Herff Jones Must Strengthen Data Security Measures to Protect Consumers
NEW YORK – New York Attorney General Letitia James today secured $200,000 from student cap and gown producer, Herff Jones, for failing to protect consumers’ personal information. In April 2021, a data breach exposed the credit card information of thousands of Herff Jones consumers, including more than 40,000 New Yorkers, the majority of whom were students. An investigation by the Office of the Attorney General (OAG) and the Pennsylvania Attorney General’s office revealed that Herff Jones failed to properly employ reasonable data security measures to protect consumers’ information at the time of the breach. As a result of today’s agreement, Herff Jones must pay a $200,000 penalty both to New York and Pennsylvania and strengthen its online data security.
“Herff Jones turned milestones into mayhem for thousands of students whose personal information was stolen online because of poor data security measures,” said Attorney General James. “Consumers who bought class rings and other graduation tokens had their personal information end up in the wrong hands. Companies have an obligation to prioritize their customers’ digital data safety and this agreement will require Herff Jones to strengthen its data security measures. I thank Pennsylvania Attorney General Shapiro for his collaboration in this effort.”
“Protecting Pennsylvanians’ personal information and financial data is a key priority of my office,” said Pennsylvania Attorney General Josh Shapiro. “Every corporation that does business in Pennsylvania needs to stay alert and protect their customer’s personal data or they will have to answer to my office in court. The terms of today’s settlement will help Herff Jones graduate to better protection of consumers’ personal information.”
Herff Jones is a producer and seller of yearbooks, class rings, caps and gowns, and other graduation memorabilia. In April 2021, the company was notified by one of its payment processors that a number of cards tracing back to Herff Jones were found on three different websites known to sell stolen payment card data. A forensic investigation revealed that on December 15, 2020, an unknown hacker exploited a vulnerability in Herff Jones’ web servers that allowed the hacker to steal over 206,000 customers’ payment card information and other personal information, of which 49,228 were New York residents.
Herff Jones told its customers that it maintained administrative, technical, and physical security measures to protect against the loss, misuse, and/or alteration of their information.

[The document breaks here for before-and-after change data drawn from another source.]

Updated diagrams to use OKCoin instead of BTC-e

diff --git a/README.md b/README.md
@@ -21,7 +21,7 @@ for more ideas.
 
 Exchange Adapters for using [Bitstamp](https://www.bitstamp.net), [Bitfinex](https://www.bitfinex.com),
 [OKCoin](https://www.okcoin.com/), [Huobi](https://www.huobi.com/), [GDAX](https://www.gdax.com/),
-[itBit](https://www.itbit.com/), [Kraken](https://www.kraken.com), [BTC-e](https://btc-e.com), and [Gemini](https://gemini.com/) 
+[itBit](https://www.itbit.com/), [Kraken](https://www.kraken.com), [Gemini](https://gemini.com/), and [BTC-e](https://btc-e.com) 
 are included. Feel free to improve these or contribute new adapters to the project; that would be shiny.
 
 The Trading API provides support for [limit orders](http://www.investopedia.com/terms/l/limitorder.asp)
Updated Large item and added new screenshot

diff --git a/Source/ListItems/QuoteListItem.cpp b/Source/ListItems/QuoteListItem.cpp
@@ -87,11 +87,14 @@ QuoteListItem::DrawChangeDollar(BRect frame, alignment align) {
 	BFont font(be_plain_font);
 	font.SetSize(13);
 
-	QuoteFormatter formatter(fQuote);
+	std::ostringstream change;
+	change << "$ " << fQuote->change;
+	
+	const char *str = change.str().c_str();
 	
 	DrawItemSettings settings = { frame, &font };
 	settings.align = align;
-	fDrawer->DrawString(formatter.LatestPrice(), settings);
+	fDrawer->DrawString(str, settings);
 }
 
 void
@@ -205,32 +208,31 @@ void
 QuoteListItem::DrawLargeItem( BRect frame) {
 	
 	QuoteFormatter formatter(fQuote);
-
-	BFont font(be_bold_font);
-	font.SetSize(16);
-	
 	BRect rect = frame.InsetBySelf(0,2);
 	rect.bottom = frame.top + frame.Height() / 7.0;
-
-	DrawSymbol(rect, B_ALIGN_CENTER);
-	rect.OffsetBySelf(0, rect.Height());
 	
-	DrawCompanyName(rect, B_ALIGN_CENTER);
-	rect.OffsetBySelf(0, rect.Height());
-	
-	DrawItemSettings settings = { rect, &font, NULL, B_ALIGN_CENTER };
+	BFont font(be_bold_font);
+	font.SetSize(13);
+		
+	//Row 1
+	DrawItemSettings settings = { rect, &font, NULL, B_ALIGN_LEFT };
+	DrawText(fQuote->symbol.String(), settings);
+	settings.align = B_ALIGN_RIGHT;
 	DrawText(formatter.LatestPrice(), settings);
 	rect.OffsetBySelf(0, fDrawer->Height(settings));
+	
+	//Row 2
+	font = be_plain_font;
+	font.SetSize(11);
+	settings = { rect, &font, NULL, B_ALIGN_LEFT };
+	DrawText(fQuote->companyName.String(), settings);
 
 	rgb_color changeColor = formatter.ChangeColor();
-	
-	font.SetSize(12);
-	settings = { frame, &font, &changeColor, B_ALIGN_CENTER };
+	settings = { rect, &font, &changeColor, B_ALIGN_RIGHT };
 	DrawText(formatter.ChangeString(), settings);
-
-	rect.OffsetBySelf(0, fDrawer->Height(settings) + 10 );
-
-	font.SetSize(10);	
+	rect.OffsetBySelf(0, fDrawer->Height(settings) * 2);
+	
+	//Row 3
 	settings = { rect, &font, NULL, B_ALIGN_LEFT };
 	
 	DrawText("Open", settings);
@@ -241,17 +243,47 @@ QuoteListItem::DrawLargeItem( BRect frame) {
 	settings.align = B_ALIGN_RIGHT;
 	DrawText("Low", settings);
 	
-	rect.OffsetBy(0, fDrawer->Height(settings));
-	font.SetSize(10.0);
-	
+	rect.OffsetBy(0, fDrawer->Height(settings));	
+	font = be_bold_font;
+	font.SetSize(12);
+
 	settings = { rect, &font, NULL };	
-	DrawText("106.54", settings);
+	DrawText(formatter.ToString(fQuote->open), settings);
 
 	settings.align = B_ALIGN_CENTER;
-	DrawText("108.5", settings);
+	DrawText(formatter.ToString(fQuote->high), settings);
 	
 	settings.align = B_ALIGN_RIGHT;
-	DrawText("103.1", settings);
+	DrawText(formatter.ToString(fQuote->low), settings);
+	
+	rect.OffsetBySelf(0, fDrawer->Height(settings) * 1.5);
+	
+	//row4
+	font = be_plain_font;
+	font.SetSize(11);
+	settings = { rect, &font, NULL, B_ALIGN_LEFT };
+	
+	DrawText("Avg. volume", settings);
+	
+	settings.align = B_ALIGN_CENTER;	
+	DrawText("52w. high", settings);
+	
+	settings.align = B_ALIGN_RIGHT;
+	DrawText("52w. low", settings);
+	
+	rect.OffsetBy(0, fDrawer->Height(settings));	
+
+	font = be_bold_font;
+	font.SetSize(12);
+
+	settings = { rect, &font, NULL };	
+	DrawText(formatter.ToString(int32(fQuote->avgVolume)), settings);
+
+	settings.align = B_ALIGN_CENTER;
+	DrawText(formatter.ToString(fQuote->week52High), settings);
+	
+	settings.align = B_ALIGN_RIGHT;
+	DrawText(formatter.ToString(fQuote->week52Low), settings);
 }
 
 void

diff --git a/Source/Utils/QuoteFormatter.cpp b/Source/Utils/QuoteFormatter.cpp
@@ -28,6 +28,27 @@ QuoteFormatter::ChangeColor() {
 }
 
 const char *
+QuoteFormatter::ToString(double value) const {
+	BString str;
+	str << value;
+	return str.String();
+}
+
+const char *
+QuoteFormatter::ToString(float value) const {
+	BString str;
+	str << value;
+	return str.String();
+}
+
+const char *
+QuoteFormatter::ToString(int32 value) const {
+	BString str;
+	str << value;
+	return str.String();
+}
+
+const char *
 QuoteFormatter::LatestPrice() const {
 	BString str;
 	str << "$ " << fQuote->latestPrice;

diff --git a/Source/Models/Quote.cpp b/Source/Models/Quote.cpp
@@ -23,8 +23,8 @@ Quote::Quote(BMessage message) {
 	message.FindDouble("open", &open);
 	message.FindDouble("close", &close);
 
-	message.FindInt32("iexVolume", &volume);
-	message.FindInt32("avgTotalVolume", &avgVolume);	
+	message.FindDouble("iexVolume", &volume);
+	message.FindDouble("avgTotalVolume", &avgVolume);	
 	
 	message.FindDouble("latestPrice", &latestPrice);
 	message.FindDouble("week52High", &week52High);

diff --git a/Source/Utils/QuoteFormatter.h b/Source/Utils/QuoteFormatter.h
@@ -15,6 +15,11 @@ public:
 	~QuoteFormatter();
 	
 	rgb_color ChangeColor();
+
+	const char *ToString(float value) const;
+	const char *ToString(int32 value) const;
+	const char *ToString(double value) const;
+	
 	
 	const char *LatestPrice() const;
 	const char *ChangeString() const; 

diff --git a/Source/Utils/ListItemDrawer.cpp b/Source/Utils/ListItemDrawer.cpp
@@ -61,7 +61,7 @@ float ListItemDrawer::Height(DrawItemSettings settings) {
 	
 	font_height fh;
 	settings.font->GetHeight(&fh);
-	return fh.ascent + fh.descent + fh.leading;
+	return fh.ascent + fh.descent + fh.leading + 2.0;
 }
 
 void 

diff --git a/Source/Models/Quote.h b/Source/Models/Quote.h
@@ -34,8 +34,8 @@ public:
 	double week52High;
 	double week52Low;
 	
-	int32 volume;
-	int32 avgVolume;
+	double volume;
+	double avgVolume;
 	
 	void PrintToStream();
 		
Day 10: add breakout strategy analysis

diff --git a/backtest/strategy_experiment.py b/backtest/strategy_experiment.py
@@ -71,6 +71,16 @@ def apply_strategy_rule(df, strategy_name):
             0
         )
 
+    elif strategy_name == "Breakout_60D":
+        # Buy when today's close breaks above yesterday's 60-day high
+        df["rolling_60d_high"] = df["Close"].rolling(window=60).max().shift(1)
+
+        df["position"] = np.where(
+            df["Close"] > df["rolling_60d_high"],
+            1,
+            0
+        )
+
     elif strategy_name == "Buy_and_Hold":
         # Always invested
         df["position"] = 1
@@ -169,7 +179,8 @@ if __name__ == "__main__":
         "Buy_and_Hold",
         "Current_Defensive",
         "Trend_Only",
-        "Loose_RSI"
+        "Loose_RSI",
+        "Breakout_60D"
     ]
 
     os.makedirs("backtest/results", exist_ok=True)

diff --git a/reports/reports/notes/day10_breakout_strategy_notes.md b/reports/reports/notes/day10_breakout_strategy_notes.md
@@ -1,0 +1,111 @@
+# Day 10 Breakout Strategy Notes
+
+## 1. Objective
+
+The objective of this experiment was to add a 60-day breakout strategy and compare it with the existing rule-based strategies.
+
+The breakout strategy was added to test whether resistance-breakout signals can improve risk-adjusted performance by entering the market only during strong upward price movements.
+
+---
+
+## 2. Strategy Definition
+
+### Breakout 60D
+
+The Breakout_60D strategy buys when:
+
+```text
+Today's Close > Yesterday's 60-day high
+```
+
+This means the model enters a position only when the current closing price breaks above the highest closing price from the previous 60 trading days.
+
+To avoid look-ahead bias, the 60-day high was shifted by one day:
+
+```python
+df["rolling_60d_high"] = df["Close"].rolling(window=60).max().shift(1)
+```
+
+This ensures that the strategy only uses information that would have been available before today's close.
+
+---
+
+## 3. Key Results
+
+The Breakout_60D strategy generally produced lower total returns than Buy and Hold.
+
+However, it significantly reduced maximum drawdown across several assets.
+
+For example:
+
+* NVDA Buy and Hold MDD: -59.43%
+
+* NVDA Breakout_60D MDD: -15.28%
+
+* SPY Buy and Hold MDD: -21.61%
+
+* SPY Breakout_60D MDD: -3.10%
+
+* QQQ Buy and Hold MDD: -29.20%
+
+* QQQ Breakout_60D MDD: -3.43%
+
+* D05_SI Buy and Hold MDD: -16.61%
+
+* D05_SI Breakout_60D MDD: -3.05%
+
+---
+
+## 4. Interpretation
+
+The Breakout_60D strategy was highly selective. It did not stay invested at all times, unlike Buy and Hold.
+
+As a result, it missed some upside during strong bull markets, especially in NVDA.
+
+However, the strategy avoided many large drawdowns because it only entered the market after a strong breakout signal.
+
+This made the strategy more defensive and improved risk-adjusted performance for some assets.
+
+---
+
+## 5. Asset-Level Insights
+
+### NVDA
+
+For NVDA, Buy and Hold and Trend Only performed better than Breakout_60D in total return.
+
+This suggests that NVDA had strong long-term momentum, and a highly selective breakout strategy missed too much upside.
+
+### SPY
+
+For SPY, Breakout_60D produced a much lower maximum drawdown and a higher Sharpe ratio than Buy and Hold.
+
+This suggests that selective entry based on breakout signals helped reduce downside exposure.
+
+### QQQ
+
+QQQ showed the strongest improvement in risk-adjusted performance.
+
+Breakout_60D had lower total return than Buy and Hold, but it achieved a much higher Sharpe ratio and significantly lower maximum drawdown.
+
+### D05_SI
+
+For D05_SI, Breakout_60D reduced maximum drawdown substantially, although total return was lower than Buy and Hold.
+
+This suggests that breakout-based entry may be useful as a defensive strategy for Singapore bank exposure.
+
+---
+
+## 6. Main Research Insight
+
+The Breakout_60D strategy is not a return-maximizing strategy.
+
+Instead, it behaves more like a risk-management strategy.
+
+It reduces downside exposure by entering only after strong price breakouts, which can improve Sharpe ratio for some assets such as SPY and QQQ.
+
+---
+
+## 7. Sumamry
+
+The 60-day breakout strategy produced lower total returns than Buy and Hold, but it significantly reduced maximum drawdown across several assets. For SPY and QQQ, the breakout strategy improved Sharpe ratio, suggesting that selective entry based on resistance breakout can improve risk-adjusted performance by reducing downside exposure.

However, the OAG investigation discovered that Herff Jones was not in compliance with the Payment Card Industry Data Security Standard (PCI DSS) requirements. As a result of today’s agreement, Herff Jones must pay a $200,000 penalty, which will be divided between New York and Pennsylvania. Today’s agreement also requires Herff Jones to strengthen and maintain reasonable security policies to protect consumers’ personal information.
This agreement is the latest in Attorney General James’ ongoing efforts to protect consumers and hold companies accountable for poor or misleading data security measures. In November, Attorney General James and a multistate coalition obtained a record $391.5 million from Google for misleading millions of users about their location data tracking. In October, Attorney General James secured $1.9 million from e-commerce SHEIN owner for failing to protect consumers’ data. In June, Attorney General James recovered $1.25 million for consumers affected by Carnival cruise line’s data breach.
This case was handled by Assistant Attorney General Jina John and Deputy Bureau Chief Clark Russell, under the supervision of the Bureau of Internet and Technology’s Bureau Chief Kim Berger. The Bureau of Internet and Technology is overseen by Chief Deputy Attorney General for Economic Justice Chris D’Angelo and First Deputy Attorney General Jennifer Levy.